According to the Milwaukee Journal Sentinel, Jerrel Perez is listed as the plaintiff in the lawsuit since his daughter is a minor. Perez and their attorney, Drew DeVinney, argue that with the “unreasonable and excessive” force officer Shawn Guetschow used on the 12-year-old, he “acted with malice or in reckless disregard” when he placed his knee on her neck for over 20 seconds.
In a surveillance video that captured the moment, Guetschow restrained the child, attempting to stop the cafeteria fight that had played out between her and another student.
A girl approached Perez’s daughter, who then pushed the other student, and a fight ensued. An employee got a hold of the student that approached Perez’s daughter by the arm, but Guetschow held the 12-year-old on the cafeteria floor with his knee on her neck.
The plaintiffs stated in the complaint that the 12-year-old couldn’t breathe in the position Guetschow put her in. Perez’s daughter, unfortunately, suffered physical and mental trauma, causing her to change schools.
“(Perez’s daughter) has (been) treated for nearly a year for the physical and emotional injuries that she sustained,” DeVinney said. “Although she is not healed from her trauma, she is ready to stand up for herself.”
DeVinney called the officer short-tempered and claimed the school district, city and police department were to blame for the incident since they failed to train off-duty officers for situations like this properly.
Guetschow worked as a part-time security guard and a police officer for Kenosha Police Department (KPD). At the time of the incident, Guetschow was off duty, which is permitted for the city’s police officers as long as they don’t use the police department’s equipment for off-duty or non-City purposes. The problem with the officer using his knee to restrain the 12-year-old is that the police department’s policy prohibits using chokeholds unless deadly force is needed.

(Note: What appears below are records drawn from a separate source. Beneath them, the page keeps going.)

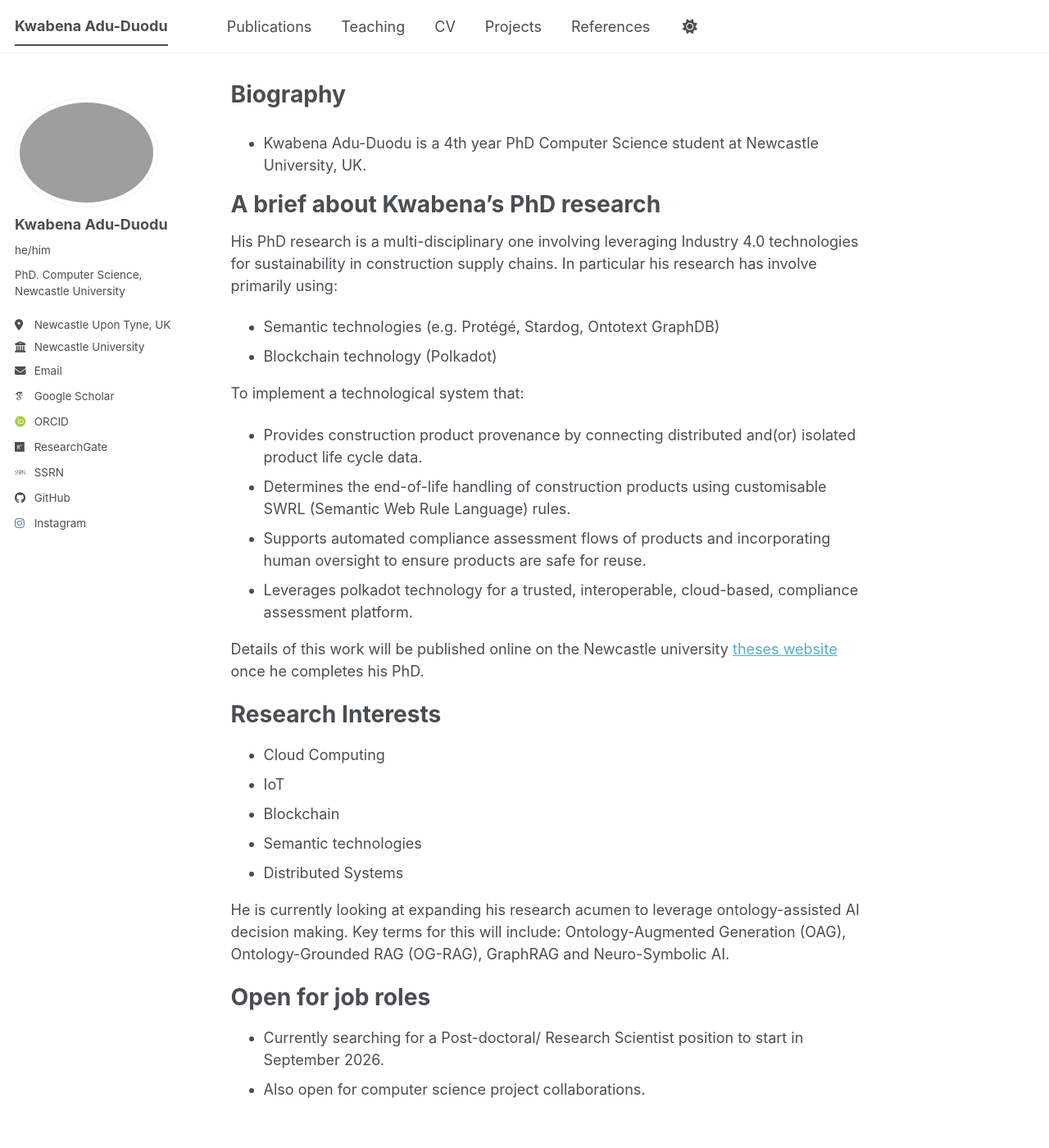
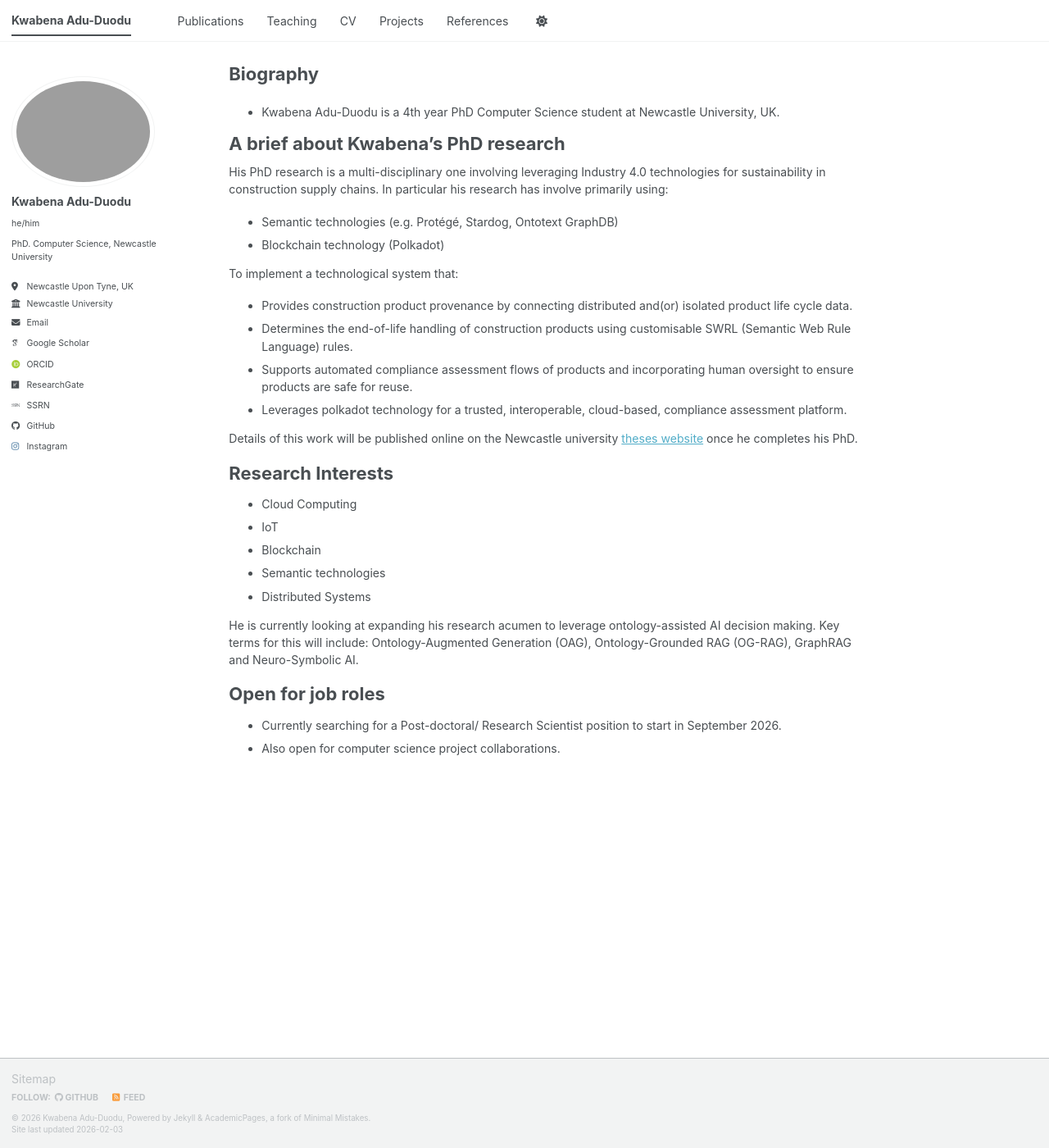
Before and after one commit to KAYDUODU/KAYDUODU.github.io, a Jekyll site: the page built from _pages/about.md, in a window 1280 px wide and 1400 px high. Shown: the whole window at 82% size. Built offline with Jekyll 4.4.1, drawn with Linux system fonts in a browser that asks for light colours; some web fonts are replaced; a script bundle is joined from its source files by our own code; library files that are not in the unit come from our copies.

Commit message:
Set global font size and body font family
Added global font size and body font family styles.

```diff
--- a/assets/css/main.scss
+++ b/assets/css/main.scss
@@ -41,3 +41,12 @@
     "vendor/font-awesome/solid",
     "vendor/font-awesome/brands"
 ;
+
+html {
+  font-size: 88%;   /* reduce size globally */
+}
+
+body {
+  font-family: "Inter", -apple-system, BlinkMacSystemFont,
+               "Segoe UI", Roboto, Helvetica, Arial, sans-serif;
+}
```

Deadly force is only used if the officer’s life is in danger or the officer “has probable cause to believe that the person to be arrested has used deadly force in the commission of a felony.” It was a 12-year-old fighting another student with her hands and no weapon. Additionally, the off-duty officer had her on the ground with her hands behind her back, pushing her face into the ground. During that time, he had his knee on her neck while pulling out his handcuffs and cuffing her.
If he didn’t know how to use one hand to remove the cuffs and cuff her, he could’ve used another restraining method that didn’t involve obstructing her airway.

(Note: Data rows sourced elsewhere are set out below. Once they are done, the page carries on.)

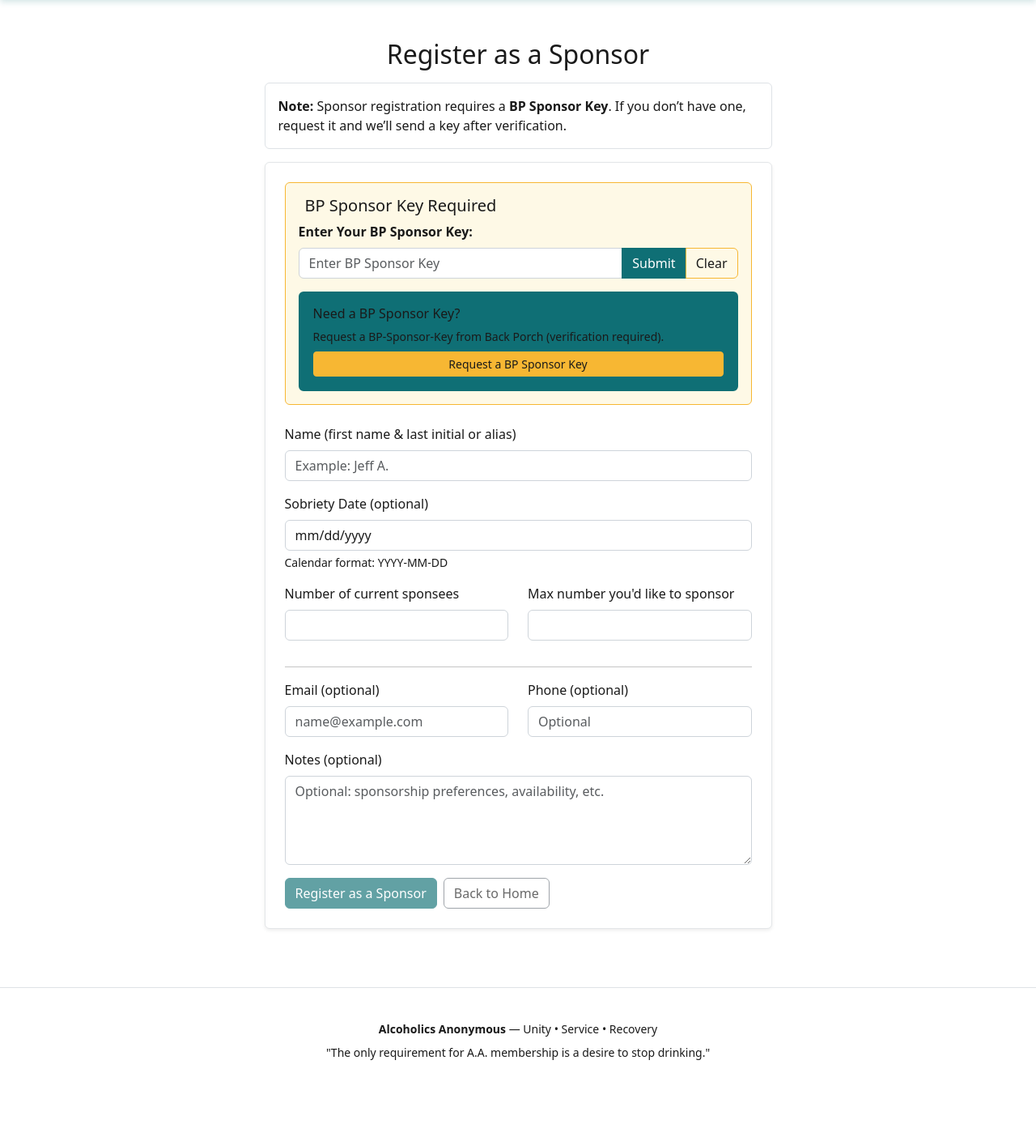
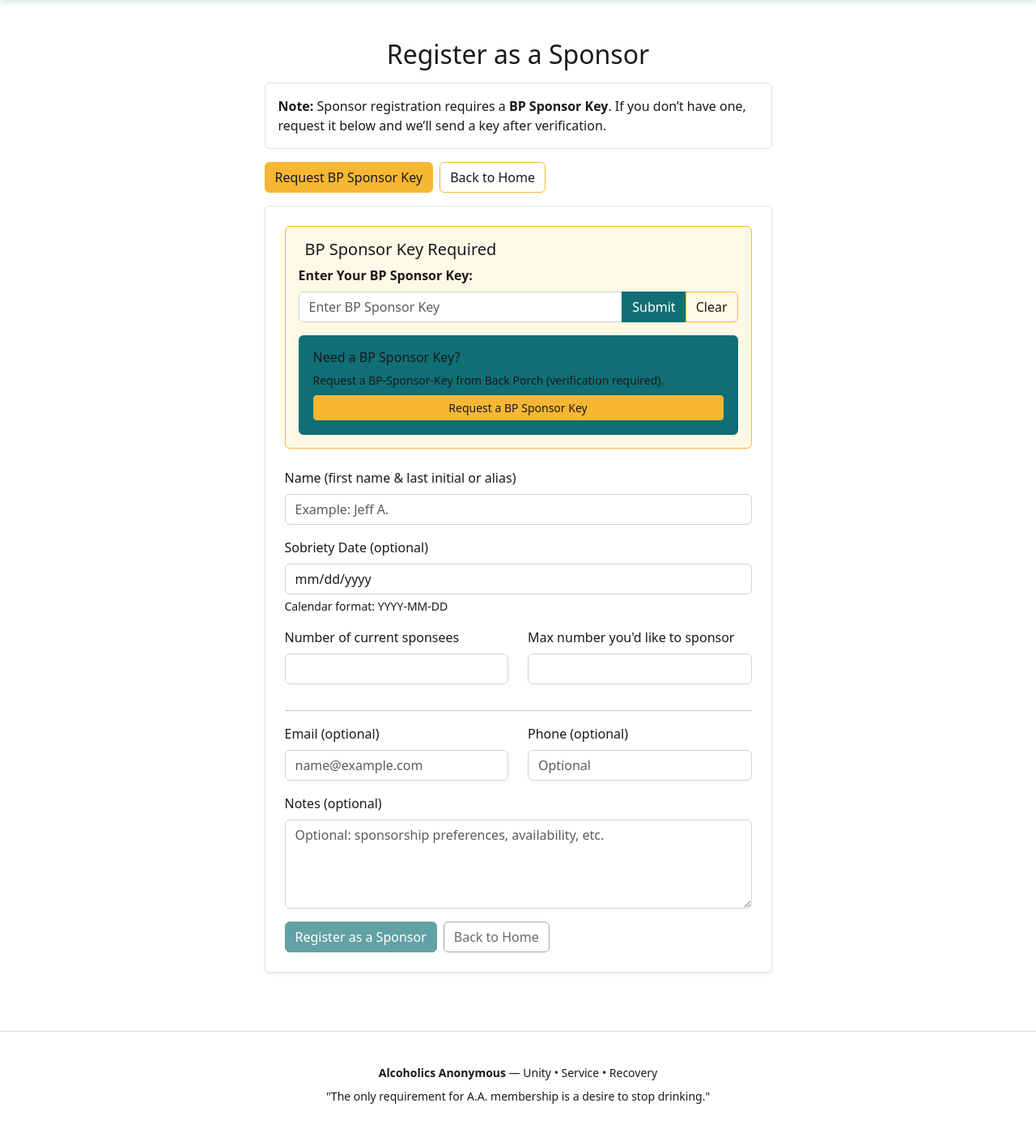
Before and after one commit to jalex0823/bp-chairperson-app, a Flask app: page /sponsor-register in a window 1280 px wide. Shown: the part 70-1474 px from the top of the page at 81% size. Before the commit the page ends 1379 px from the top, so only its background shows below. Run offline with Flask 3, Linux system fonts and the light colour scheme; data that the repository does not hold is empty; some libraries are stand-ins or nearby versions.

Commit message:
Move sponsor key request to sponsor sign-up page
Simplify Home sponsors card to link to sponsor sign-up; provide key request button directly on sponsor registration page.

```diff
--- a/templates/sponsor_register.html
+++ b/templates/sponsor_register.html
@@ -6,7 +6,15 @@
         <h2 class="mb-3 text-center">Register as a Sponsor</h2>
 
         <div class="alert alert-info">
-          <strong>Note:</strong> Sponsor registration requires a <strong>BP Sponsor Key</strong>. If you don’t have one, request it and we’ll send a key after verification.
+          <strong>Note:</strong> Sponsor registration requires a <strong>BP Sponsor Key</strong>. If you don’t have one, request it below and we’ll send a key after verification.
+        </div>
+
+        <div class="d-flex flex-wrap gap-2 mb-3">
+          <a href="mailto:backporchmeetings@outlook.com?subject=Request%20BP%20Sponsor%20Key&body=Hello,%0D%0A%0D%0AI would like to request a BP Sponsor Key to register as a sponsor.%0D%0A%0D%0AThank you!"
+             class="btn btn-gold">
+            Request BP Sponsor Key
+          </a>
+          <a href="{{ url_for('index') }}" class="btn btn-outline-secondary">Back to Home</a>
         </div>
 
         <div class="card shadow-sm">
```
Also changed, not shown: templates/index.html (+3 -9 lines).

Guetchow wasn’t charged, but the Kenosha County District Attorney’s Office charged Perez’s daughter, but the case closed, and she didn’t face any convictions.
As for Guetschow, he was initially placed on administrative duty during the investigation but returned to being an officer on Jan. 31, 2023, according to a news release from KPD.
This isn’t the first time a KPD officer has made national news. In August 2020, a KPD officer named Rusten Sheskey was under fire after shooting Jacob Blake in the back a few times in front of his children, causing him to be paralyzed from the waist down. While Blake did have a knife on him, videos prove he wasn’t pointing it toward officers and was trying to get in the vehicle his kids were in with his back pointed toward the officers, who had their guns drawn.
Yet, officer Sheskey wasn’t charged with using excessive force on someone who showed no danger to the police officers at the scene.
It’s unclear if officer Guetschow watched the news because if he had, he would’ve known that George Floyd died due to former officer Derek Chauvin restraining him with his knee for a little over nine minutes. Chauvin, a 5-foot-nine man, killed Floyd, a 5-foot-11 man, with his knee. So, why did Guetschow, a grown man, think it was okay to obstruct a 12-year-old’s airway with his knee knowing she didn’t threaten his life and was smaller than him?
DeVinney, Perez and his daughter demand a jury trial.